Pepsi’s political advertisements

PepsiCo released a new logo with uncanny similarities to Obama’s campaign message.

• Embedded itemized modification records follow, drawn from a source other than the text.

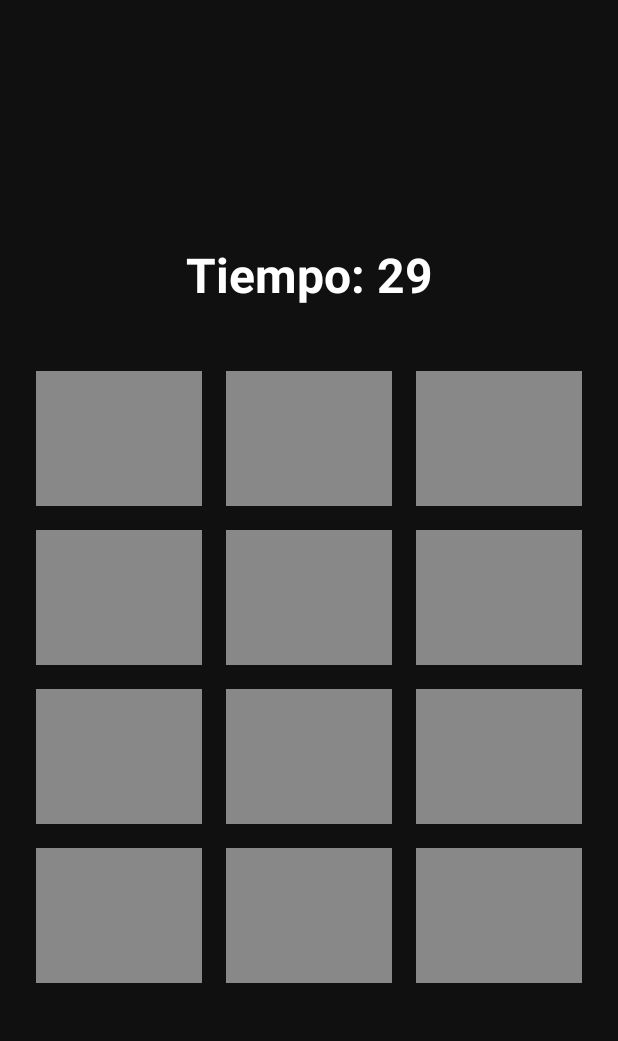
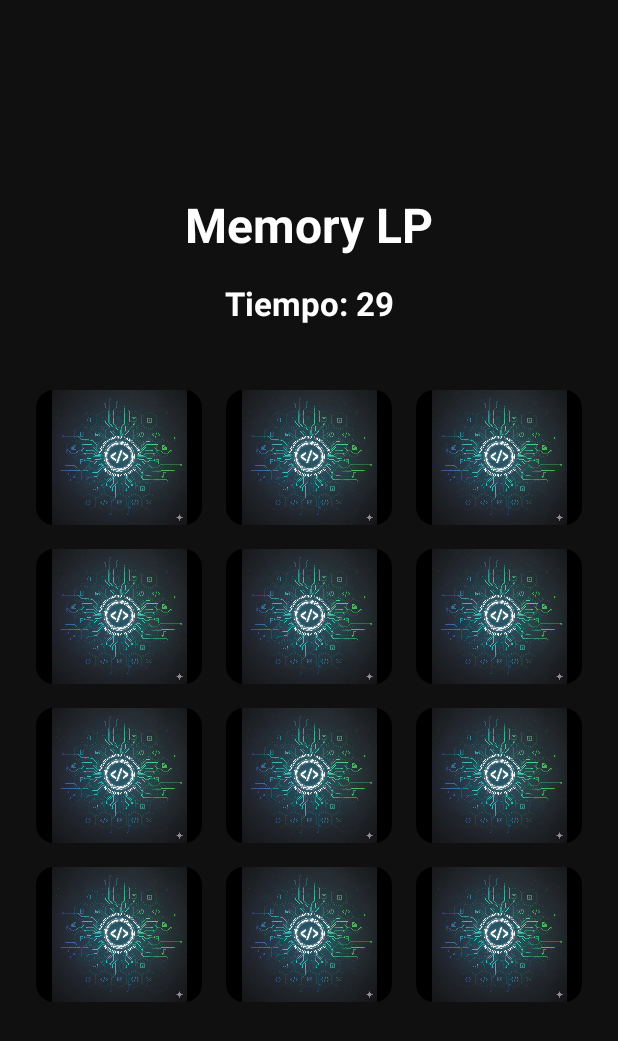
Before and after one commit to LunexaCorp/memoQuest, an Android app built with Jetpack Compose: the MParejasActivity screen opened directly, with no data from a screen before it, on a phone screen of 412 x 824 dp. Shown: the top 1041 px of the screen. Run offline under Robolectric (Android 15) with nearby library versions, the phone set to English and light mode, and no system bars.

Commit message:
diseño de cartas

```diff
--- a/app/src/main/java/com/nikelyh/jewels/ui/activities/MParejasActivity.kt
+++ b/app/src/main/java/com/nikelyh/jewels/ui/activities/MParejasActivity.kt
@@ -5,21 +5,27 @@ import android.os.Bundle
 import android.widget.Toast
 import androidx.activity.ComponentActivity
 import androidx.activity.compose.setContent
+import androidx.compose.foundation.Image
 import androidx.compose.foundation.background
 import androidx.compose.foundation.clickable
 import androidx.compose.foundation.layout.*
 import androidx.compose.foundation.lazy.grid.GridCells
 import androidx.compose.foundation.lazy.grid.LazyVerticalGrid
 import androidx.compose.foundation.lazy.grid.items
+import androidx.compose.material3.Card
+import androidx.compose.material3.CardDefaults
 import androidx.compose.material3.Text
 import androidx.compose.runtime.*
+import androidx.compose.runtime.mutableIntStateOf
 import androidx.compose.ui.Alignment
 import androidx.compose.ui.Modifier
 import androidx.compose.ui.graphics.Color
 import androidx.compose.ui.platform.LocalContext
+import androidx.compose.ui.res.painterResource
 import androidx.compose.ui.text.font.FontWeight
 import androidx.compose.ui.unit.dp
 import androidx.compose.ui.unit.sp
+import com.nikelyh.jewels.R
 import kotlinx.coroutines.delay
 
 class MParejasActivity : ComponentActivity() {
@@ -30,49 +36,50 @@ class MParejasActivity : ComponentActivity() {
         }
     }
 }
-//modelo de la carta para pruebas
+
+// clase de la carta
 data class Carta(
     val id: Int,
     val valor: Int,
+    val imagenResId: Int,
     val descubierta: Boolean = false,
     val encontrada: Boolean = false
 )
 
 @Composable
 fun ParejasGameScreen() {
+
     val context = LocalContext.current
-    // lista inicial
-    val inicial = remember { generarCartas() }
-    var cartas by remember { mutableStateOf(value = inicial) }
-    val totalParejas = inicial.size / 2
 
-    var tiempo by remember { mutableStateOf(value=30) }
-    var primeraCarta by remember { mutableStateOf<Carta?>(value=null) }
-    var bloquearClicks by remember { mutableStateOf(value=false) }
-    var gameWon by remember { mutableStateOf(value = false) }
+    var cartas by remember { mutableStateOf(value = generarCartas()) }
+    val totalParejas = cartas.size / 2
 
-    //comportamiento en base al tiempo
-    LaunchedEffect(key1=Unit) {
+    var tiempo by remember { mutableIntStateOf(value = 30) }
+    var primeraCarta by remember { mutableStateOf<Carta?>(null) }
+    var bloquearClicks by remember { mutableStateOf(false) }
+    var gameWon by remember { mutableStateOf(false) }
+
+    // timepo
+    LaunchedEffect(key1 = Unit) {
         while (tiempo > 0 && !gameWon) {
-            delay(1000) //pasa 1 segundo por segundo
+            delay(1000)
             tiempo--
         }
-        // si tiempo llega a 0, volvemos al menú
+
         if (tiempo == 0 && !gameWon) {
-            Toast.makeText(context, "Tiempo agotado", Toast.LENGTH_SHORT).show()
-            // cerramos activity
+            Toast.makeText(context,"Perdiste, se te acabo el tiempo", Toast.LENGTH_SHORT).show()
             delay(800)
             (context as? Activity)?.finish()
         }
     }
 
-    // delay cuando hay falla
-    LaunchedEffect(key1=primeraCarta, key2=cartas, key3=bloquearClicks) {
-        val descubiertasNoEncontradas = cartas.filter { it.descubierta && !it.encontrada }
-        if (descubiertasNoEncontradas.size == 2 && bloquearClicks) {
-            delay(500)
+    // manejo de fallas
+    LaunchedEffect(key1=bloquearClicks) {
+        if (bloquearClicks) {
+            delay(600)
             cartas = cartas.map {
-                if (it.descubierta && !it.encontrada) it.copy(descubierta = false)
+                if (it.descubierta && !it.encontrada)
+                    it.copy(descubierta = false)
                 else it
             }
             primeraCarta = null
@@ -80,12 +87,12 @@ fun ParejasGameScreen() {
         }
     }
 
-    // mensaje de la victoria
+    // victoria
     LaunchedEffect(key1=gameWon) {
         if (gameWon) {
-            Toast.makeText(context, "¡Has completado el juego!", Toast.LENGTH_LONG).show()
-            delay(1000)
-            (context as? Activity)?.finish() //cerramos activity
+            Toast.makeText(context, "Juego terminado :D", Toast.LENGTH_LONG).show()
+            delay(1200)
+            (context as? Activity)?.finish()
         }
     }
 
@@ -97,10 +104,8 @@ fun ParejasGameScreen() {
         verticalArrangement = Arrangement.Center
     ) {
 
-        Spacer(modifier = Modifier.height(20.dp))
-
         Text(
-            text = "Tiempo: $tiempo",
+            text = "Memory LP",
             color = Color.White,
             fontSize = 32.sp,
             fontWeight = FontWeight.Bold
@@ -108,73 +113,91 @@ fun ParejasGameScreen() {
 
         Spacer(modifier = Modifier.height(20.dp))
 
-        //mallas del grid
+        Text(
+            text = "Tiempo: $tiempo",
+            color = Color.White,
+            fontSize = 22.sp,
+            fontWeight = FontWeight.Bold
+        )
+
+        Spacer(modifier = Modifier.height(20.dp))
+
+
         LazyVerticalGrid(
             columns = GridCells.Fixed(3),
             modifier = Modifier.padding(16.dp)
         ) {
             items(cartas, key = { it.id }) { carta ->
-
-                Box(
+                Card(
                     modifier = Modifier
                         .padding(8.dp)
                         .size(90.dp)
-                        .background(
-                            if (carta.descubierta || carta.encontrada)
-                                Color(0xFFFFD700)
-                            else
-                                Color.Gray
-                        )
                         .clickable(enabled = !bloquearClicks && !carta.encontrada) {
 
-                            if (!carta.descubierta && !carta.encontrada && !gameWon && tiempo > 0) {
+                            if (!carta.descubierta && !carta.encontrada && tiempo > 0 && !gameWon) {
 
-                                // tapamos la carta
                                 cartas = cartas.map {
                                     if (it.id == carta.id) it.copy(descubierta = true) else it
                                 }
 
                                 val actual = cartas.first { it.id == carta.id }
 
-                                // comprobar la primera carta
+                                // primera en voltear
                                 if (primeraCarta == null) {
                                     primeraCarta = actual
 
                                 } else {
+
                                     val primera = primeraCarta!!
 
-                                    // es pareja???
+                                    // encontro la pareja??
                                     if (primera.valor == actual.valor) {
 
+                                        Toast.makeText(context, "¡Correcto!", Toast.LENGTH_SHORT).show()
 
                                         cartas = cartas.map {
                                             if (it.id == actual.id || it.id == primera.id)
                                                 it.copy(encontrada = true, descubierta = true)
                                             else it
                                         }
+
                                         primeraCarta = null
 
-
-                                        val encontradas = cartas.count { it.encontrada }
-                                        if (encontradas / 2 >= totalParejas) {
+                                        // encontro todas?
+                                        if (cartas.count { it.encontrada } / 2 >= totalParejas) {
                                             gameWon = true
                                         }
 
                                     } else {
+                                        Toast.makeText(context, "¡Fallaste!", Toast.LENGTH_SHORT).show()
                                         bloquearClicks = true
                                     }
                                 }
                             }
                         },
-                    contentAlignment = Alignment.Center
+                    colors = CardDefaults.cardColors(
+                        containerColor = if (carta.descubierta || carta.encontrada) Color.White else Color.Black
+                    )
                 ) {
-                    if (carta.descubierta || carta.encontrada) {
-                        Text(
-                            text = carta.valor.toString(),
-                            color = Color.Black,
-                            fontSize = 26.sp,
-                            fontWeight = FontWeight.Bold
-                        )
+                    Box(contentAlignment = Alignment.Center, modifier = Modifier.fillMaxSize()) {
+                        if (carta.descubierta || carta.encontrada) {
+
+                            Image(
+                                painter = painterResource(id = carta.imagenResId),
+                                contentDescription = "Carta ${carta.valor}",
+                                modifier = Modifier
+                                    .size(80.dp)
+                                    .padding(4.dp)
+                            )
+
+                        } else {
+
+                            Image(
+                                painter = painterResource(id = R.drawable.revez),
+                                contentDescription = "Carta Oculta",
+                                modifier = Modifier.fillMaxSize()
+                            )
+                        }
                     }
                 }
             }
@@ -182,11 +205,25 @@ fun ParejasGameScreen() {
     }
 }
 
-fun generarCartas(): List<Carta> { //con los objetos de Carta
-    val valores = (1..6).toList() // para 6 pares
-    return (valores + valores)
-        .shuffled()
-        .mapIndexed { index, valor ->
-            Carta(id = index, valor = valor)
-        }
+// las cartas con imagenes
+fun generarCartas(): List<Carta> {
+
+    val imagenes = listOf(
+        R.drawable.card_simple_dart,
+        R.drawable.card_simple_java,
+        R.drawable.card_simple_js,
+        R.drawable.card_simple_kotlin,
+        R.drawable.card_simple_php,
+        R.drawable.card_simple_python
+    )
+
+    val base = imagenes.mapIndexed { index, img ->
+        Carta(
+            id = index * 2,
+            valor = index,
+            imagenResId = img
+        )
+    }
+
+    return (base + base.map { it.copy(id = it.id + 1) }).shuffled()
 }
```
Also changed, not shown: app/src/main/res/drawable/card_simple_dart.png (added), app/src/main/res/drawable/card_simple_java.webp (added), app/src/main/res/drawable/card_simple_js.png (added), app/src/main/res/drawable/card_simple_kotlin.png (added), app/src/main/res/drawable/card_simple_php.webp (added), app/src/main/res/drawable/card_simple_python.webp (added), app/src/main/res/drawable/revez.jpg (added).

Driving down Santa Monica Boulevard last week, I saw what I thought was an Obama billboard: âÄúYes You CanâÄù scrawled in bright, bold letters. It was actually an advertisement for Pepsi. In addition to hijacking the Obama campaignâÄôs catchphrase, Pepsi has recently unveiled a new logo that eerily resembles ObamaâÄôs campaign message. I wondered about the ramifications of this brazen marketing campaign. This new advertising plan, dubbed âÄúRefresh Everything,âÄù arrived just in time for the excitement of the new administration. In the days before the inauguration, Pepsi ads splattered the sides of buses and the outside of Union Station, covering Washington in distinctive posters that promote the soda while not-so-subtly endorsing the new president. On their website, users are encouraged to write a letter to Obama, the man who âÄúis about to refresh America.âÄù Clever parallelism. Many bloggers and educated consumers are irate, criticizing the subtle ploy and calling for a boycott of all PepsiCo products. Todd Lohenry, a conservative critic for The Right Side of Wisconsin, called on his website for a boycott of all Pepsi products due to the companyâÄôs âÄúshameless pandering to the Obama Oligarchy through the use of their new Obama-logo.âÄù But PepsiCo representatives defend the new campaign, claiming impartiality toward the new president. Nicole Bradley, a Pepsi spokesperson, said, âÄúPepsiâÄôs âÄòRefresh EverythingâÄô campaign signifies the prevailing spirit of optimism and renewal sweeping the country. WeâÄôre targeting anyone who embodies optimism and the spirit of youth.âÄù There is nothing wrong with targeting a cultural movement that embraces optimism; putting aside our differences for a uniting, positive spirit sounds like a wonderful idea. Yet it doesnâÄôt change the fact that many Americans who have seen the new campaign will likely be repulsed. What about the 46 percent of American voters who preferred John McCain? Pepsi may soon find out what those 58 million consumers think about the companyâÄôs deliberate support. PepsiCo has never been known for playing it safe. From the edgy Britney Spears and Beyoncé commercials to the dancing lizards with the short-skirted Naomi Campbell , they have always pushed the envelope. Even behind the camera, their policies have infuriated some conservative organizations. The American Family Association is currently boycotting all PepsiCo products due to their refusal to âÄúremain neutral in the culture war,âÄù according to their website. While remaining neutral doesnâÄôt seem like too much to ask, the worldâÄôs second-largest soda company recently donated $500,000 to the Human Rights Campaign (the largest and most powerful gay-lobbying group in America) and another $500,000 to Parents, Families and Friends of Lesbians and Gays. The Human Rights Campaign proceeded to donate $2.3 million to oppose Proposition 8, convincing some that every can of soda directly supports same-sex marriage. When Bradley spoke to me about the American Family Association boycott, she defended the company by arguing that the donations were labor-related, intended to encourage acceptance of the gay lifestyle in the workplace. âÄúWeâÄôre simply communicating our philosophy. Diversity and inclusion are among the values weâÄôve adopted for ourselves in the workplace because theyâÄôre important to our success âÄî both as individual employees and as a company,âÄù Bradley said. âÄúFor a company the size of ours, itâÄôs impossible to please all of the people all of the time,âÄù she added. True. But when weâÄôre talking about potentially alienating 58 million Americans, youâÄôd better tread very carefully. This column, accessed via UWire, was originally published in the Daily Bruin at UCLA. Please send comments to [email protected]